*** Opening of GIVEN RECORDS ***

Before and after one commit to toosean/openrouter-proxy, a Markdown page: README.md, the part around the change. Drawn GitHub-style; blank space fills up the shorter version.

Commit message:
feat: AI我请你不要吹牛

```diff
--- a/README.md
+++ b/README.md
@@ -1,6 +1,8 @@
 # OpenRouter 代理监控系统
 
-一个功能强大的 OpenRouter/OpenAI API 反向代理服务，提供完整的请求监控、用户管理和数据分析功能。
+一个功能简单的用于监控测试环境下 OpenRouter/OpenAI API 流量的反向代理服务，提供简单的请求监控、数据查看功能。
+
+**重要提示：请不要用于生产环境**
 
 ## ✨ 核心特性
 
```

*** Close of GIVEN RECORDS ***
*** Opening of GIVEN RECORDS ***

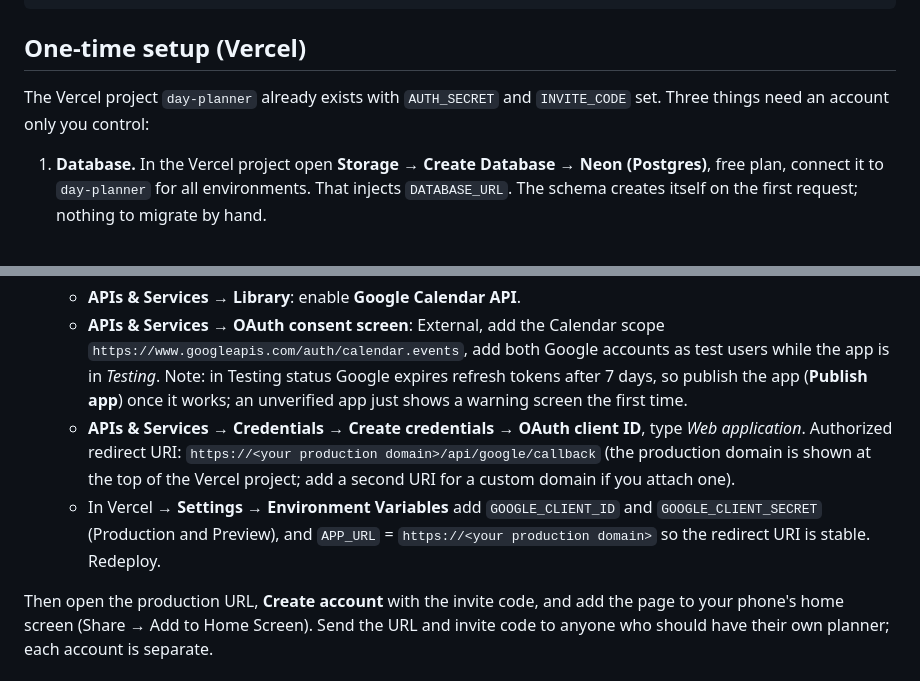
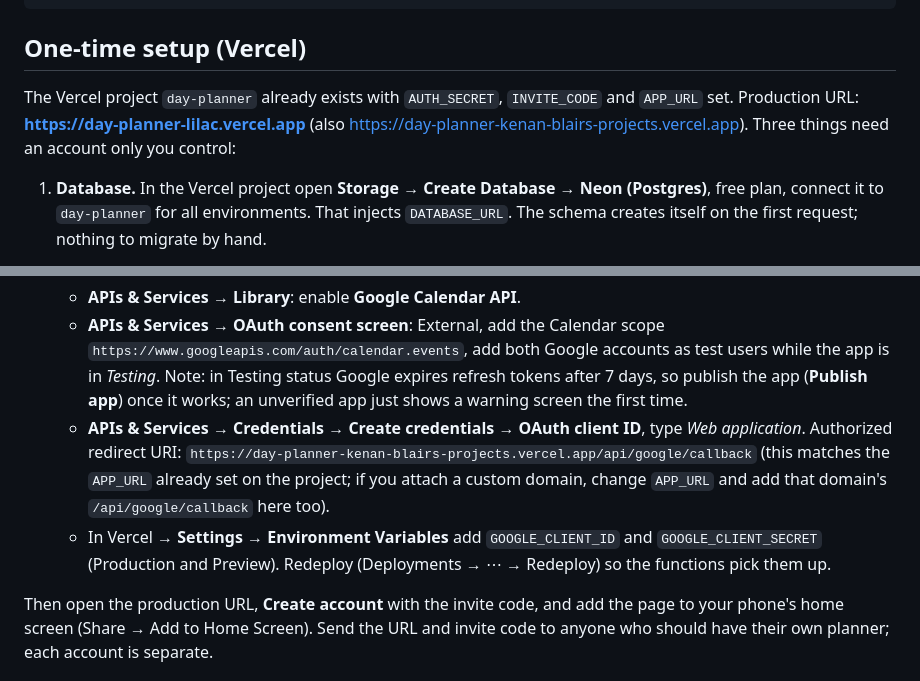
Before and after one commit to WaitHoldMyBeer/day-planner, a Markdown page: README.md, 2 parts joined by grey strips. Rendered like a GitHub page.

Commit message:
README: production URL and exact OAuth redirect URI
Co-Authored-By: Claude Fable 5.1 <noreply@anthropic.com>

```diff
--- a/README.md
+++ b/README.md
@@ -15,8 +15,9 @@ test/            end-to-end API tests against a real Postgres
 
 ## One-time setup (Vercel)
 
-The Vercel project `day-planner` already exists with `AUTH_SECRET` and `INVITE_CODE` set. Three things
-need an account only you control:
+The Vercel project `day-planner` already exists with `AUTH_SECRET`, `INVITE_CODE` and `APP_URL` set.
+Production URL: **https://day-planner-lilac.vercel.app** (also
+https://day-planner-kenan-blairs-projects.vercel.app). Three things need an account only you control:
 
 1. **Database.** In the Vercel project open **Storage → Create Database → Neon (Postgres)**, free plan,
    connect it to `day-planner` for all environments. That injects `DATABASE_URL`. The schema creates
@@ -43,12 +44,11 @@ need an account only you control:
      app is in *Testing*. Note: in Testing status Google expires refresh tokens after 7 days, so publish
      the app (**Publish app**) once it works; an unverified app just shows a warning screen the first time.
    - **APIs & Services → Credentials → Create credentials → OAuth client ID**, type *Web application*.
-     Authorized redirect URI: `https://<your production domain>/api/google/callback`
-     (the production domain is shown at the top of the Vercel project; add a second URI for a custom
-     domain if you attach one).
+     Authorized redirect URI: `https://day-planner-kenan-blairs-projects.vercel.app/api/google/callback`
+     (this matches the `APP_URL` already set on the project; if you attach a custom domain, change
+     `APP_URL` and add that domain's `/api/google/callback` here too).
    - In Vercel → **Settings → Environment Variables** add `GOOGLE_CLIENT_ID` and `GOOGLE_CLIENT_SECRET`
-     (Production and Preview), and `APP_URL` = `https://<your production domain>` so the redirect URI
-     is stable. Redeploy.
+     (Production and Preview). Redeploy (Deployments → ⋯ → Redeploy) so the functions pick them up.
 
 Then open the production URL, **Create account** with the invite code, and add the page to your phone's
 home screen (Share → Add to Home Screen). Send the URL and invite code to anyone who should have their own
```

*** Close of GIVEN RECORDS ***
*** Opening of GIVEN RECORDS ***

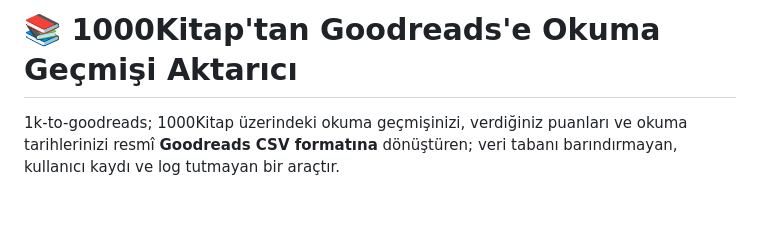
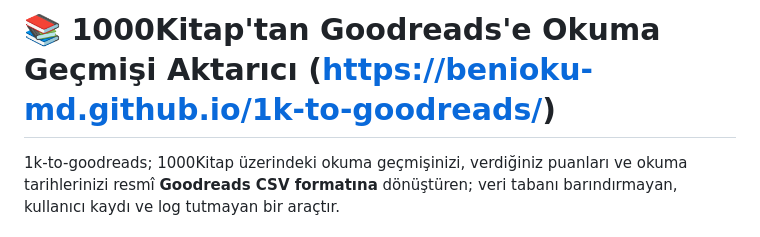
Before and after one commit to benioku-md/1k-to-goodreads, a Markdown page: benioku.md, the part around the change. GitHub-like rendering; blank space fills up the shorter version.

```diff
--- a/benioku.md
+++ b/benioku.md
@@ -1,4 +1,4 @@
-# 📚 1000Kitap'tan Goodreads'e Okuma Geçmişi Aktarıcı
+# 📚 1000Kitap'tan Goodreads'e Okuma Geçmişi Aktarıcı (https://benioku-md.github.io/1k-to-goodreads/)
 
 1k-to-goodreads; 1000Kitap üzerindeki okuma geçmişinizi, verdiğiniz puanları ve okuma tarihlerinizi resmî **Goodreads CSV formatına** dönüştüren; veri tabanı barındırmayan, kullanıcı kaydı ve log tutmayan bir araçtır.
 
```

*** Close of GIVEN RECORDS ***

> _THE PROBLEM_:
Find the word "control" in the entries and show each line where it is found.

> _THE ANSWER_:
-need an account only you control:
+https://day-planner-kenan-blairs-projects.vercel.app). Three things need an account only you control:
@@ -43,12 +44,11 @@ need an account only you control:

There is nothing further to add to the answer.